Today we used our HHA membership to go to Tregrehan which ‘has been the home of the Carlyon family since the 16th century. The current occupier since 1987 is Tom Hudson, cousin of the late Gillian Carlyon. The listed house dates back to the late 17th century but was extensively remodelled in the mid 19th century.
The Park and gardens date largely from the late 18th century and are heavily influenced by the then popular “picturesque” style of landscape designer Humphry Repton. Also listed by English Heritage as being of national importance.
Later additions/alterations include a collection of notable trees and shrubs from the southern hemisphere, particularly New Zealand. A branch of the Carlyon family emigrated to NZ at the end of the 19th century and this connection aided the growing plant collection through the 20th century.
There is also a nationally important Camellia collection built up by Gillian Carlyon over 50 plus years.
Tregrehan is periodically also the venue for performances of open air theatre.
The Eden Project is close by and can be accessed on foot via the road through nearby Tregrehan Mills and then a footpath across adjoining fields.
A small history of the garden.
In a letter to Jovey Carlyon from Gilbert Rogers a Cornish forester based in India at Dehra Dun, N.W.Provinces, dated 1st July 1894 –
My dear Carlyon, It is so hot down here that I find it impossible to write decently. I only came down from the hills yesterday… I am writing to tell you that I have sent you a box containing some seeds of Quercus semecarpifolia in charcoal … the acorns may have all germinated on the way as they germinate here almost as soon as they fall to the ground but I hope that some of them, if they have germinated, will reach you alive. This species of oak covers the highest hills in Yarmsa & grows at elevations above the spruce & mixed with the silver fir, so should do well with you. It is very hardy grows very slowly & makes a fine tall straight stem if grown in close canopy….

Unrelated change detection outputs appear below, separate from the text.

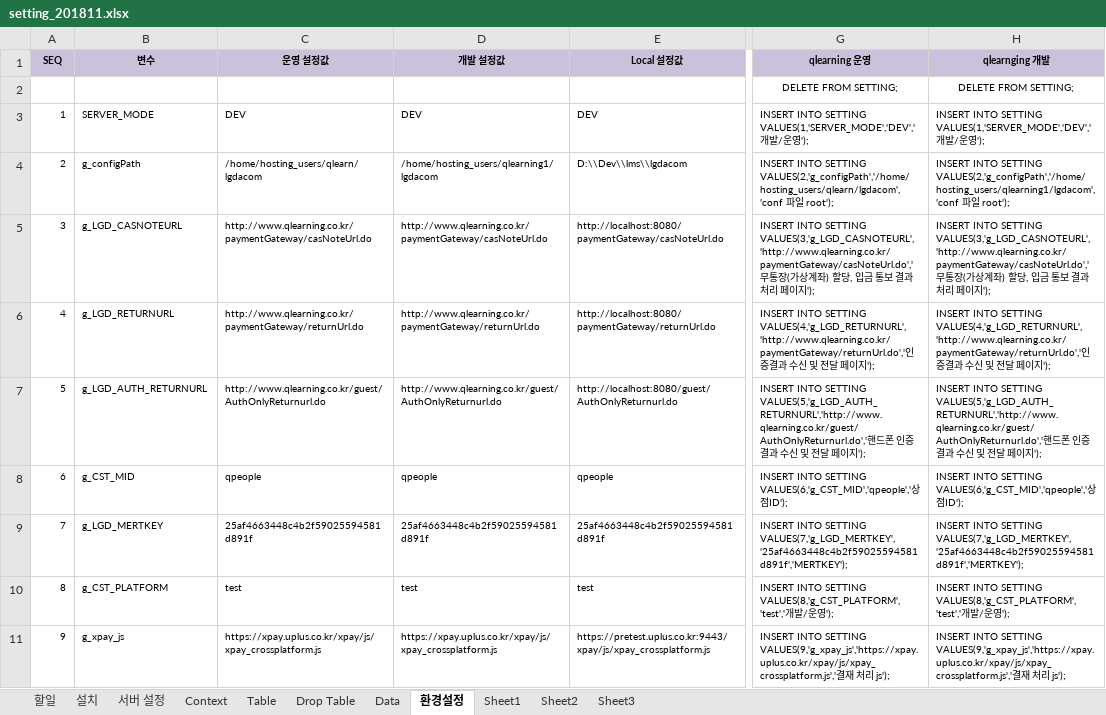
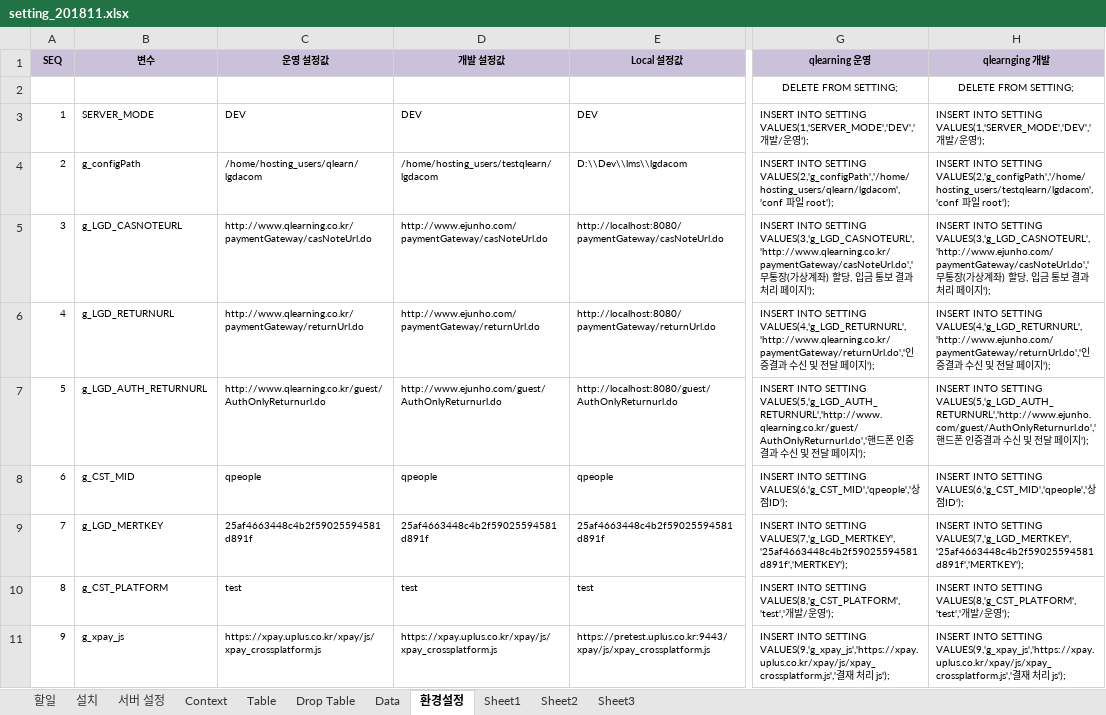
Before and after one commit to limsm9449/lms, an Excel workbook: readme/setting_201811.xlsx, sheet 환경설정, drawn as a sheet; only a part is shown, gaps mark what is left out; values as stored, in another font and other column widths than the file's, no borders; the diff covers the shown part only; the diff names each change by its address in the sheet, - before the commit and + after, or states it on an @@ line.

```diff
--- a/readme/setting_201811.xlsx (sheet 환경설정)
+++ b/readme/setting_201811.xlsx (sheet 환경설정)
-D4 (개발 설정값): /home/hosting_users/qlearning1/lgdacom
+D4 (개발 설정값): /home/hosting_users/testqlearn/lgdacom
-H4 (qlearnging 개발): …INTO SETTING VALUES(2,'g_configPath','/home/hosting_users/qlearning1/lgdacom','conf 파일…
+H4 (qlearnging 개발): …INTO SETTING VALUES(2,'g_configPath','/home/hosting_users/testqlearn/lgdacom','conf 파일…
-D5 (개발 설정값): http://www.qlearning.co.kr/paymentGateway/casNoteUrl.do
+D5 (개발 설정값): http://www.ejunho.com/paymentGateway/casNoteUrl.do
-H5 (qlearnging 개발): …INTO SETTING VALUES(3,'g_LGD_CASNOTEURL','http://www.qlearning.co.kr/paymentGateway/casNoteUrl.do','무통…
+H5 (qlearnging 개발): …INTO SETTING VALUES(3,'g_LGD_CASNOTEURL','http://www.ejunho.com/paymentGateway/casNoteUrl.do','무통…
-D6 (개발 설정값): http://www.qlearning.co.kr/paymentGateway/returnUrl.do
+D6 (개발 설정값): http://www.ejunho.com/paymentGateway/returnUrl.do
-H6 (qlearnging 개발): …INTO SETTING VALUES(4,'g_LGD_RETURNURL','http://www.qlearning.co.kr/paymentGateway/returnUrl.do','인증…
+H6 (qlearnging 개발): …INTO SETTING VALUES(4,'g_LGD_RETURNURL','http://www.ejunho.com/paymentGateway/returnUrl.do','인증…
-D7 (개발 설정값): http://www.qlearning.co.kr/guest/AuthOnlyReturnurl.do
+D7 (개발 설정값): http://www.ejunho.com/guest/AuthOnlyReturnurl.do
-H7 (qlearnging 개발): …INTO SETTING VALUES(5,'g_LGD_AUTH_RETURNURL','http://www.qlearning.co.kr/guest/AuthOnlyReturnurl.do','핸드…
+H7 (qlearnging 개발): …INTO SETTING VALUES(5,'g_LGD_AUTH_RETURNURL','http://www.ejunho.com/guest/AuthOnlyReturnurl.do','핸드…
```
Also changed, not shown: 16 edited cells elsewhere in this sheet, sheet Data, sheet Table, 30 other files.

This oak now stands proud at 25m height at Tregrehan. Veteran trees, oak and sweet chestnut survive since the first half of the 1600’s in the Park. Tregrehan garden is a woodland garden rich in exotic plants collected by enthusiasts from the early 19th century and continues today with Tom’s ongoing collection of unusual woody plants. In spring the excessive colours of camellias, rhododendrons and magnolias shout across the 20 acre valley. An extraordinary green-house (circa 1846) within the walled garden protects the more fragile species.’ We had a lovely time there and it is certainly one of